Why Was Peru’s President Impeached?
The impeachment of President Pedro Castillo Terrones marks Peru’s latest political crisis. As violent protests extend into their second week, what’s in store for the Andean nation?
Why was Peruvian President Pedro Castillo Terrones ousted?
On December 7, hours before a third attempt to impeach him, Castillo announced his plans to dissolve Congress and install an emergency government that would rule by decree. He also called for new legislative elections. The move, widely condemned as an attempted autogolpe (Spanish for “self-coup”), prompted a slew of resignations from cabinet members and top government officials. Peru’s military and police forces called his actions unconstitutional and refused to support them. After attempting to seek asylum at the Mexican embassy in Peru’s capital, Lima, Castillo was arrested on charges of conspiracy and rebellion before lawmakers successfully impeached him. He could face up to twenty years in jail.
He was succeeded by his vice president, Dina Boluarte Zegarra, making her Peru’s first female head of state and the country’s sixth president in as many years. A lawyer by trade, she was a member of Castillo’s Free Peru party until earlier this year and has criticized his attempt to consolidate power.
How did Peru get here?
Castillo’s impeachment just eighteen months after his inauguration marks Peru’s latest in a long string of political crises. A former rural schoolteacher and union leader, Castillo ran on a Marxist and nationalist platform, promising to raise taxes on the rich, nationalize Peru’s massive mining industry, and rewrite the country’s constitution. He has drawn most of his support from poor farmers and Indigenous communities who feel ignored by the political elite. “Around 30 percent of the population, mainly in the Andes and the south, have long felt disaffected and neglected, and they identify with Castillo and see him as a victim of ‘Lima’ and a ‘white elite,’” writes the Economist’s Michael Reid.
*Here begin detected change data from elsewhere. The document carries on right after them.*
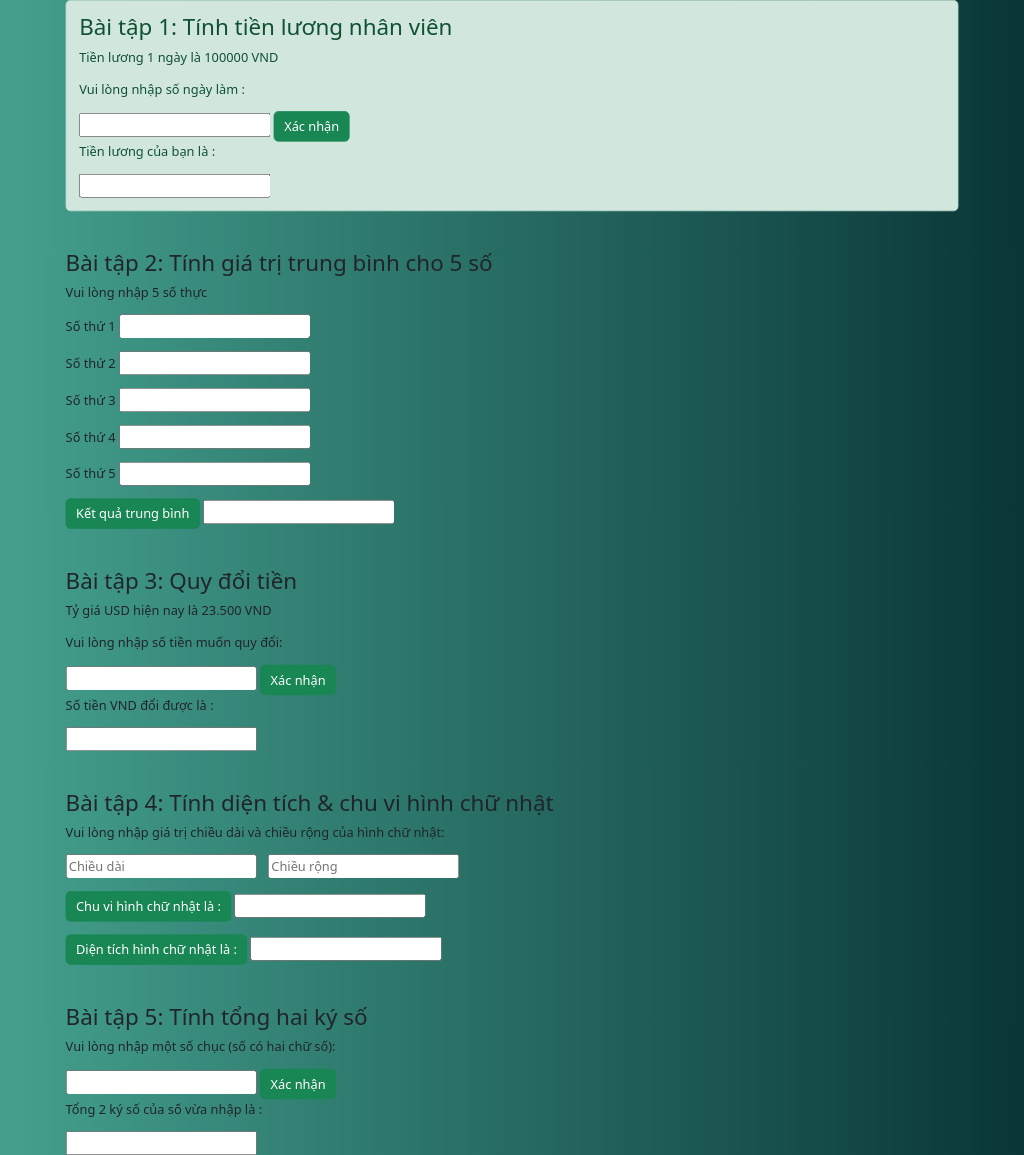
Repository: hcozyph/TranHuuPhuoc_BC43_BT_JS_Buoi2
Page: index.html
An editor plug-in stored every save of this project. The page is shown before and after the next save, followed by the edit.
The browser window is 1280 px wide. The pictures show the whole page, at 80% of full size.

Above is the page before, as saved 2023-02-03 20:26:18.

After the next save:
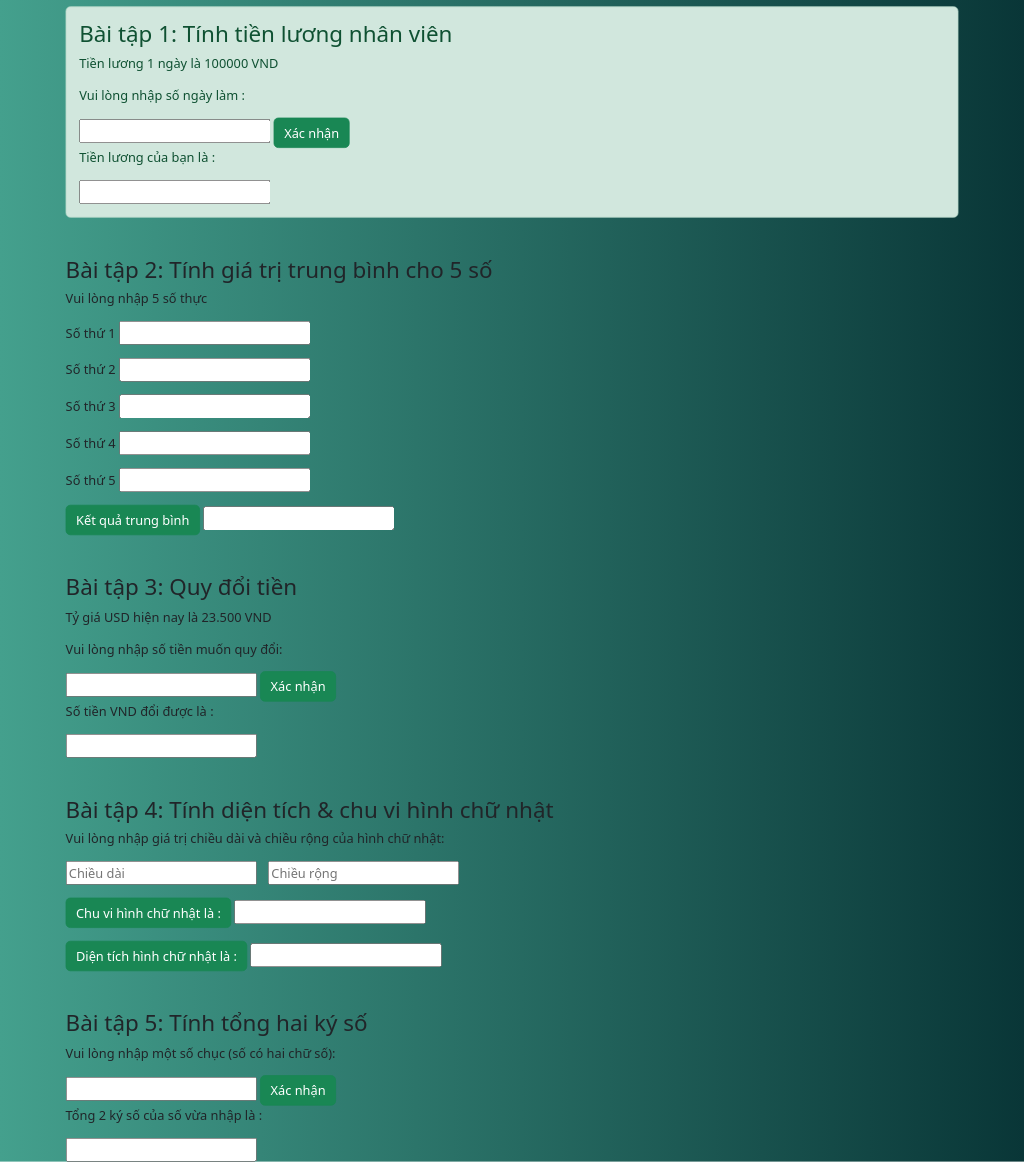
Saved 27 s later.
--- a/index.html
+++ b/index.html
@@ -41,7 +41,7 @@
     </head>
 
     <body>
-        <div class="btvn">
+        <div class="btvn pt-2">
             <!-- BT1 -->
             <div class="container">
                 <!-- BT-1 -->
After taking office, Castillo faced accusations of corruption and opposition from the majority of lawmakers over his radical proposals. His Free Peru party, while the biggest single faction in Congress, holds only 37 of 130 total seats. This political fragmentation has made it difficult to pass legislation, and it led to the two previous failed impeachment attempts.
For many observers, Castillo’s latest actions are reminiscent of a long history of conflict between legislatures and presidents, both in Peru and across Latin America. Former Peruvian President Alberto Fujimori, for instance, ruled as a dictator for nearly a decade after his 1992 autogolpe, which had the military’s support. Fujimori and several other former Peruvian presidents have likewise faced investigations or imprisonment for alleged corruption.
How have Castillo’s supporters reacted?
Since Castillo’s arrest, violent protests by his supporters have erupted across the country, leading to a rare national declaration of emergency. The demonstrators, who see Castillo’s removal as illegitimate, have set up blockades in and around major cities, including the capital. Some have set fires and staged attacks on police stations and television network operations. Backed by the country’s largest federation of labor unions and its largest association of Indigenous people, they are calling for Castillo’s release, the dissolution of Congress, and fresh elections. More than twenty people have been killed in the unrest, and human rights groups such as Amnesty International have urged police to refrain from using excessive force.
Boluarte’s thirty-day state of emergency curtails some constitutional rights, including the rights to assembly and freedom of movement across the country. The government has also deployed the military to protect strategic infrastructure, such as airports, hydroelectric plants, and judicial buildings, arguing that the ongoing disruption could cost certain sectors upward of tens of millions of dollars per day. Even before the current turmoil, international credit rating agency Fitch had downgraded Peru’s credit outlook over concerns that the country could default on its foreign currency debt payments.
Efforts are underway to defuse the situation, but they are slow-moving. The Supreme Court has denied Castillo’s appeal for release, and Congress has rejected Boluarte’s proposal to move forward general elections, originally scheduled for 2026, to December 2023. In addition to seeking a new election, Boluarte has said she also supports constitutional reform, though details are scarce. Meanwhile, international pressure is building: the presidents of Argentina, Bolivia, Colombia, and Mexico, a grouping of left-wing leaders, have denounced Castillo’s removal and subsequent detention, citing violations of international human rights law.
But even if new elections are held, they may not appease Castillo’s supporters. “The fundamental problems driving the unrest will not go away: an abysmal gap remains between the powerful capital Lima and much of the rest of the country which identified with Castillo,” writes the Guardian’s Dan Collyns.